Prompt
Set down the records exactly as they stand, except for any pictures, which you should omit.

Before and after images
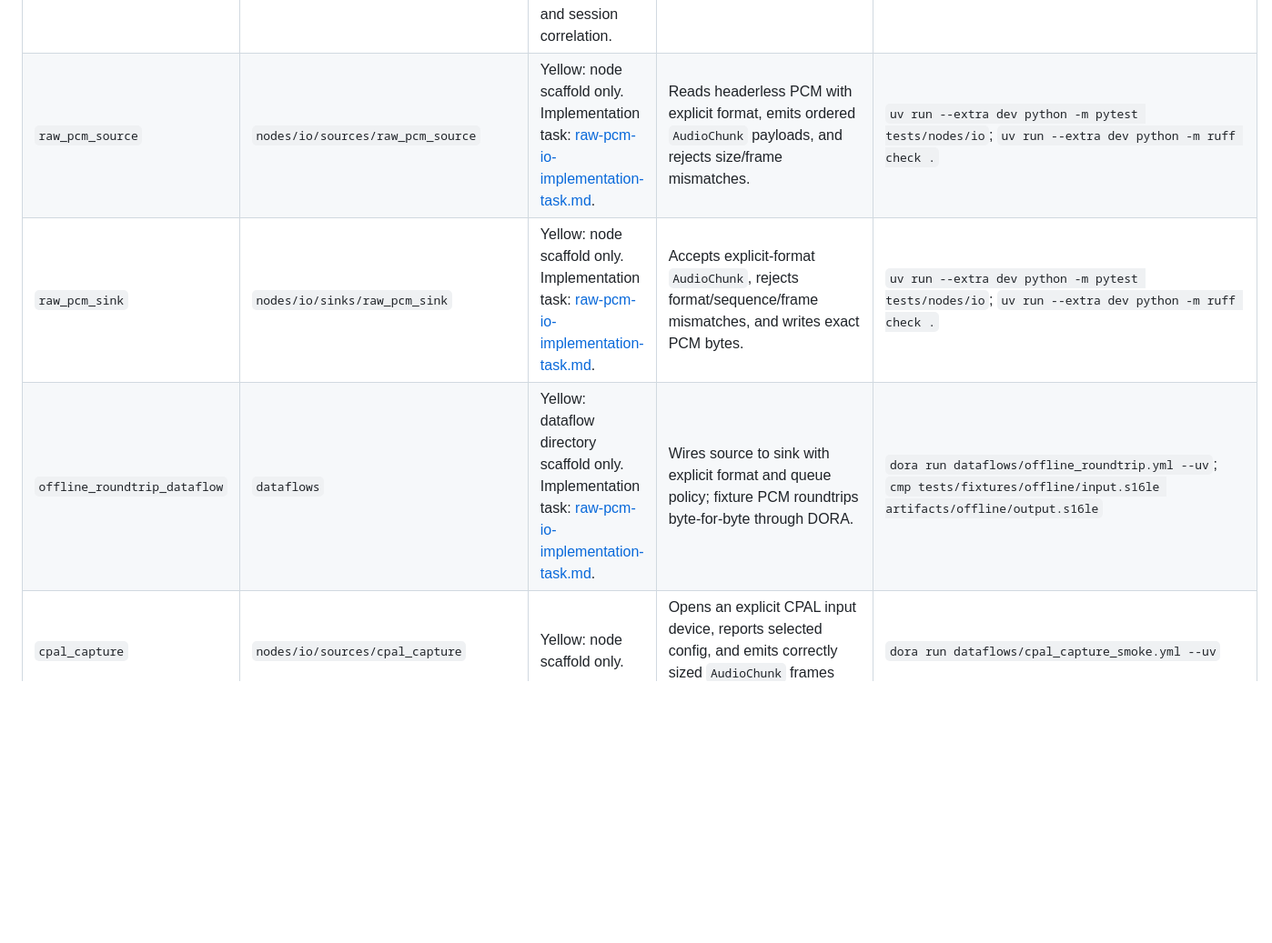
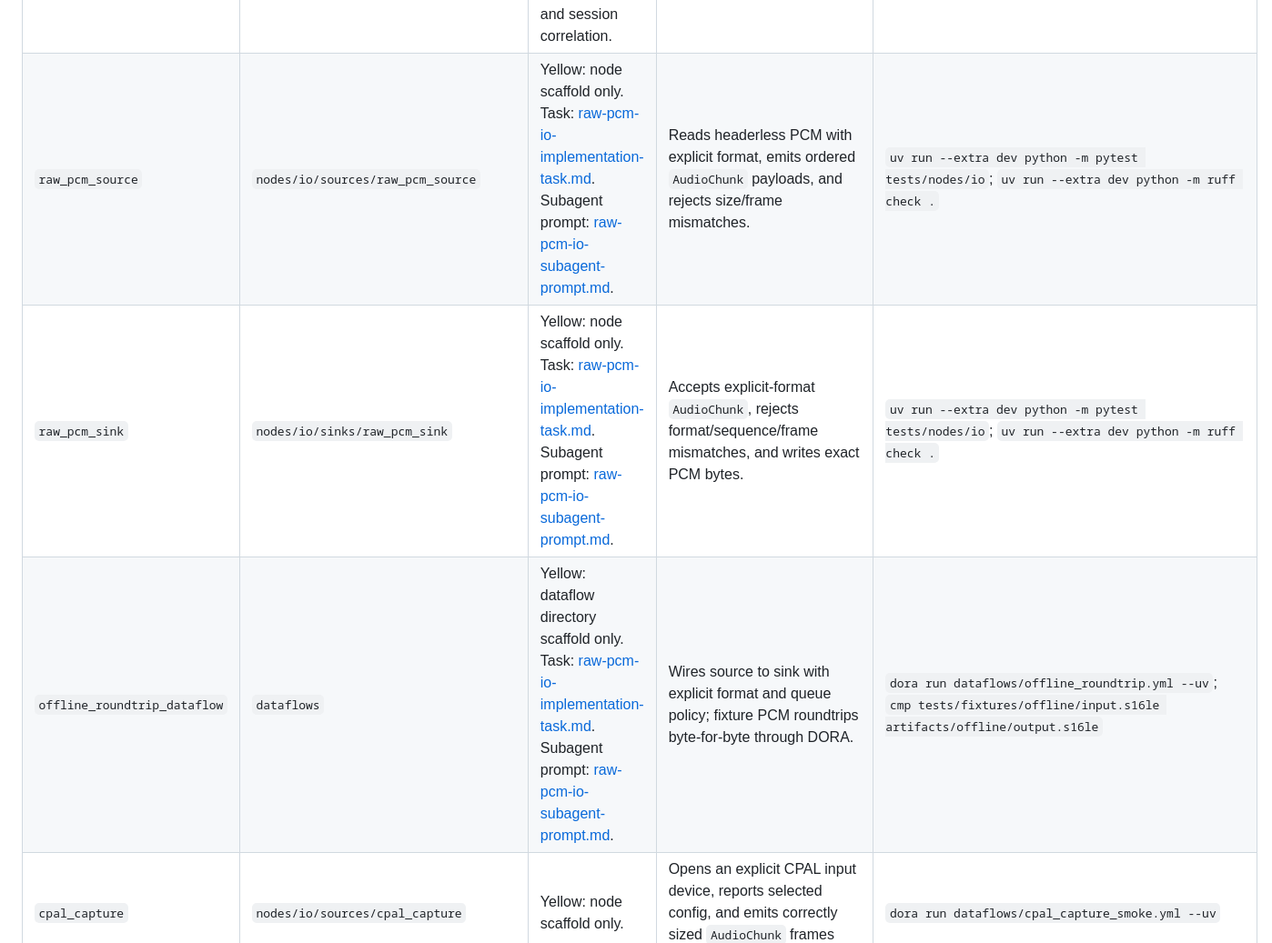
Before and after one commit to Escenda/fluent-audio, a Markdown page: docs/architecture/build-plan.md, the part around the change. Shown at 91% size. Rendered like a GitHub page; blank space fills up the shorter version.

Commit message:
Add raw PCM IO subagent prompt

```diff
--- a/docs/architecture/build-plan.md
+++ b/docs/architecture/build-plan.md
@@ -67,9 +67,9 @@ flowchart TD
 | `repo_scaffold` | repository root | Green: standalone public repository exists with Python package scaffold. | Public GitHub repo exists, package imports, and lint command passes. | `gh repo view Escenda/fluent-audio --json nameWithOwner,url,visibility`; `uv run --extra dev python -c "import fluent_audio; print(fluent_audio.__file__)"`; `uv run --extra dev python -m ruff check .` |
 | `directory_structure` | `nodes`, `src/fluent_audio`, `dataflows`, `docs` | Green: agreed responsibility layout exists. | Nodes are grouped only where the hierarchy has meaning; no top-level `crates/`; no empty tracked `tests/`. | `find nodes -maxdepth 4 -type d \| sort` |
 | `contracts` | `src/fluent_audio/contracts` | Green: Pydantic v2 contracts implemented for audio chunks, activity/turn events, ASR control, transcripts, dialogue/agent events, synthesis chunks, playback state, and session correlation. | Payload length, `seq`/sample continuity, capture time, format mismatch, serialized dump/validate roundtrip without computed helper fields, zero-frame audio span rejection, bounded probabilities/confidence, discriminated command/control variants, and correlation ids are verified. | `uv run --extra dev python -m pytest tests/contracts`; `uv run --extra dev python -m ruff check src/fluent_audio/contracts tests/contracts` |
-| `raw_pcm_source` | `nodes/io/sources/raw_pcm_source` | Yellow: node scaffold only. Implementation task: [raw-pcm-io-implementation-task.md](raw-pcm-io-implementation-task.md). | Reads headerless PCM with explicit format, emits ordered `AudioChunk` payloads, and rejects size/frame mismatches. | `uv run --extra dev python -m pytest tests/nodes/io`; `uv run --extra dev python -m ruff check .` |
-| `raw_pcm_sink` | `nodes/io/sinks/raw_pcm_sink` | Yellow: node scaffold only. Implementation task: [raw-pcm-io-implementation-task.md](raw-pcm-io-implementation-task.md). | Accepts explicit-format `AudioChunk`, rejects format/sequence/frame mismatches, and writes exact PCM bytes. | `uv run --extra dev python -m pytest tests/nodes/io`; `uv run --extra dev python -m ruff check .` |
-| `offline_roundtrip_dataflow` | `dataflows` | Yellow: dataflow directory scaffold only. Implementation task: [raw-pcm-io-implementation-task.md](raw-pcm-io-implementation-task.md). | Wires source to sink with explicit format and queue policy; fixture PCM roundtrips byte-for-byte through DORA. | `dora run dataflows/offline_roundtrip.yml --uv`; `cmp tests/fixtures/offline/input.s16le artifacts/offline/output.s16le` |
+| `raw_pcm_source` | `nodes/io/sources/raw_pcm_source` | Yellow: node scaffold only. Task: [raw-pcm-io-implementation-task.md](raw-pcm-io-implementation-task.md). Subagent prompt: [raw-pcm-io-subagent-prompt.md](raw-pcm-io-subagent-prompt.md). | Reads headerless PCM with explicit format, emits ordered `AudioChunk` payloads, and rejects size/frame mismatches. | `uv run --extra dev python -m pytest tests/nodes/io`; `uv run --extra dev python -m ruff check .` |
+| `raw_pcm_sink` | `nodes/io/sinks/raw_pcm_sink` | Yellow: node scaffold only. Task: [raw-pcm-io-implementation-task.md](raw-pcm-io-implementation-task.md). Subagent prompt: [raw-pcm-io-subagent-prompt.md](raw-pcm-io-subagent-prompt.md). | Accepts explicit-format `AudioChunk`, rejects format/sequence/frame mismatches, and writes exact PCM bytes. | `uv run --extra dev python -m pytest tests/nodes/io`; `uv run --extra dev python -m ruff check .` |
+| `offline_roundtrip_dataflow` | `dataflows` | Yellow: dataflow directory scaffold only. Task: [raw-pcm-io-implementation-task.md](raw-pcm-io-implementation-task.md). Subagent prompt: [raw-pcm-io-subagent-prompt.md](raw-pcm-io-subagent-prompt.md). | Wires source to sink with explicit format and queue policy; fixture PCM roundtrips byte-for-byte through DORA. | `dora run dataflows/offline_roundtrip.yml --uv`; `cmp tests/fixtures/offline/input.s16le artifacts/offline/output.s16le` |
 | `cpal_capture` | `nodes/io/sources/cpal_capture` | Yellow: node scaffold only. | Opens an explicit CPAL input device, reports selected config, and emits correctly sized `AudioChunk` frames without implicit fallback. | `dora run dataflows/cpal_capture_smoke.yml --uv` |
 | `cpal_sink` | `nodes/io/sinks/cpal_sink` | Yellow: node scaffold only. | Opens an explicit CPAL output device, consumes queue-owned audio, rejects format mismatch, and reports completion. | `dora run dataflows/cpal_sink_smoke.yml --uv` |
 | `media_graph` | `nodes/media_graph` | Yellow: node scaffold only. | Owns the GStreamer graph internally, supports explicit passthrough/resample/branch setup, and tears down cleanly. | `dora run dataflows/media_graph_passthrough.yml --uv` |
```
Also changed, not shown: docs/architecture/raw-pcm-io-subagent-prompt.md (added, +88 -0 lines).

Answer box
Before and after one commit to Escenda/fluent-audio, a Markdown page: docs/architecture/build-plan.md, the part around the change. Shown at 91% size. Rendered like a GitHub page; blank space fills up the shorter version.

Commit message:
Add raw PCM IO subagent prompt

```diff
--- a/docs/architecture/build-plan.md
+++ b/docs/architecture/build-plan.md
@@ -67,9 +67,9 @@ flowchart TD
 | `repo_scaffold` | repository root | Green: standalone public repository exists with Python package scaffold. | Public GitHub repo exists, package imports, and lint command passes. | `gh repo view Escenda/fluent-audio --json nameWithOwner,url,visibility`; `uv run --extra dev python -c "import fluent_audio; print(fluent_audio.__file__)"`; `uv run --extra dev python -m ruff check .` |
 | `directory_structure` | `nodes`, `src/fluent_audio`, `dataflows`, `docs` | Green: agreed responsibility layout exists. | Nodes are grouped only where the hierarchy has meaning; no top-level `crates/`; no empty tracked `tests/`. | `find nodes -maxdepth 4 -type d \| sort` |
 | `contracts` | `src/fluent_audio/contracts` | Green: Pydantic v2 contracts implemented for audio chunks, activity/turn events, ASR control, transcripts, dialogue/agent events, synthesis chunks, playback state, and session correlation. | Payload length, `seq`/sample continuity, capture time, format mismatch, serialized dump/validate roundtrip without computed helper fields, zero-frame audio span rejection, bounded probabilities/confidence, discriminated command/control variants, and correlation ids are verified. | `uv run --extra dev python -m pytest tests/contracts`; `uv run --extra dev python -m ruff check src/fluent_audio/contracts tests/contracts` |
-| `raw_pcm_source` | `nodes/io/sources/raw_pcm_source` | Yellow: node scaffold only. Implementation task: [raw-pcm-io-implementation-task.md](raw-pcm-io-implementation-task.md). | Reads headerless PCM with explicit format, emits ordered `AudioChunk` payloads, and rejects size/frame mismatches. | `uv run --extra dev python -m pytest tests/nodes/io`; `uv run --extra dev python -m ruff check .` |
-| `raw_pcm_sink` | `nodes/io/sinks/raw_pcm_sink` | Yellow: node scaffold only. Implementation task: [raw-pcm-io-implementation-task.md](raw-pcm-io-implementation-task.md). | Accepts explicit-format `AudioChunk`, rejects format/sequence/frame mismatches, and writes exact PCM bytes. | `uv run --extra dev python -m pytest tests/nodes/io`; `uv run --extra dev python -m ruff check .` |
-| `offline_roundtrip_dataflow` | `dataflows` | Yellow: dataflow directory scaffold only. Implementation task: [raw-pcm-io-implementation-task.md](raw-pcm-io-implementation-task.md). | Wires source to sink with explicit format and queue policy; fixture PCM roundtrips byte-for-byte through DORA. | `dora run dataflows/offline_roundtrip.yml --uv`; `cmp tests/fixtures/offline/input.s16le artifacts/offline/output.s16le` |
+| `raw_pcm_source` | `nodes/io/sources/raw_pcm_source` | Yellow: node scaffold only. Task: [raw-pcm-io-implementation-task.md](raw-pcm-io-implementation-task.md). Subagent prompt: [raw-pcm-io-subagent-prompt.md](raw-pcm-io-subagent-prompt.md). | Reads headerless PCM with explicit format, emits ordered `AudioChunk` payloads, and rejects size/frame mismatches. | `uv run --extra dev python -m pytest tests/nodes/io`; `uv run --extra dev python -m ruff check .` |
+| `raw_pcm_sink` | `nodes/io/sinks/raw_pcm_sink` | Yellow: node scaffold only. Task: [raw-pcm-io-implementation-task.md](raw-pcm-io-implementation-task.md). Subagent prompt: [raw-pcm-io-subagent-prompt.md](raw-pcm-io-subagent-prompt.md). | Accepts explicit-format `AudioChunk`, rejects format/sequence/frame mismatches, and writes exact PCM bytes. | `uv run --extra dev python -m pytest tests/nodes/io`; `uv run --extra dev python -m ruff check .` |
+| `offline_roundtrip_dataflow` | `dataflows` | Yellow: dataflow directory scaffold only. Task: [raw-pcm-io-implementation-task.md](raw-pcm-io-implementation-task.md). Subagent prompt: [raw-pcm-io-subagent-prompt.md](raw-pcm-io-subagent-prompt.md). | Wires source to sink with explicit format and queue policy; fixture PCM roundtrips byte-for-byte through DORA. | `dora run dataflows/offline_roundtrip.yml --uv`; `cmp tests/fixtures/offline/input.s16le artifacts/offline/output.s16le` |
 | `cpal_capture` | `nodes/io/sources/cpal_capture` | Yellow: node scaffold only. | Opens an explicit CPAL input device, reports selected config, and emits correctly sized `AudioChunk` frames without implicit fallback. | `dora run dataflows/cpal_capture_smoke.yml --uv` |
 | `cpal_sink` | `nodes/io/sinks/cpal_sink` | Yellow: node scaffold only. | Opens an explicit CPAL output device, consumes queue-owned audio, rejects format mismatch, and reports completion. | `dora run dataflows/cpal_sink_smoke.yml --uv` |
 | `media_graph` | `nodes/media_graph` | Yellow: node scaffold only. | Owns the GStreamer graph internally, supports explicit passthrough/resample/branch setup, and tears down cleanly. | `dora run dataflows/media_graph_passthrough.yml --uv` |
```
Also changed, not shown: docs/architecture/raw-pcm-io-subagent-prompt.md (added, +88 -0 lines).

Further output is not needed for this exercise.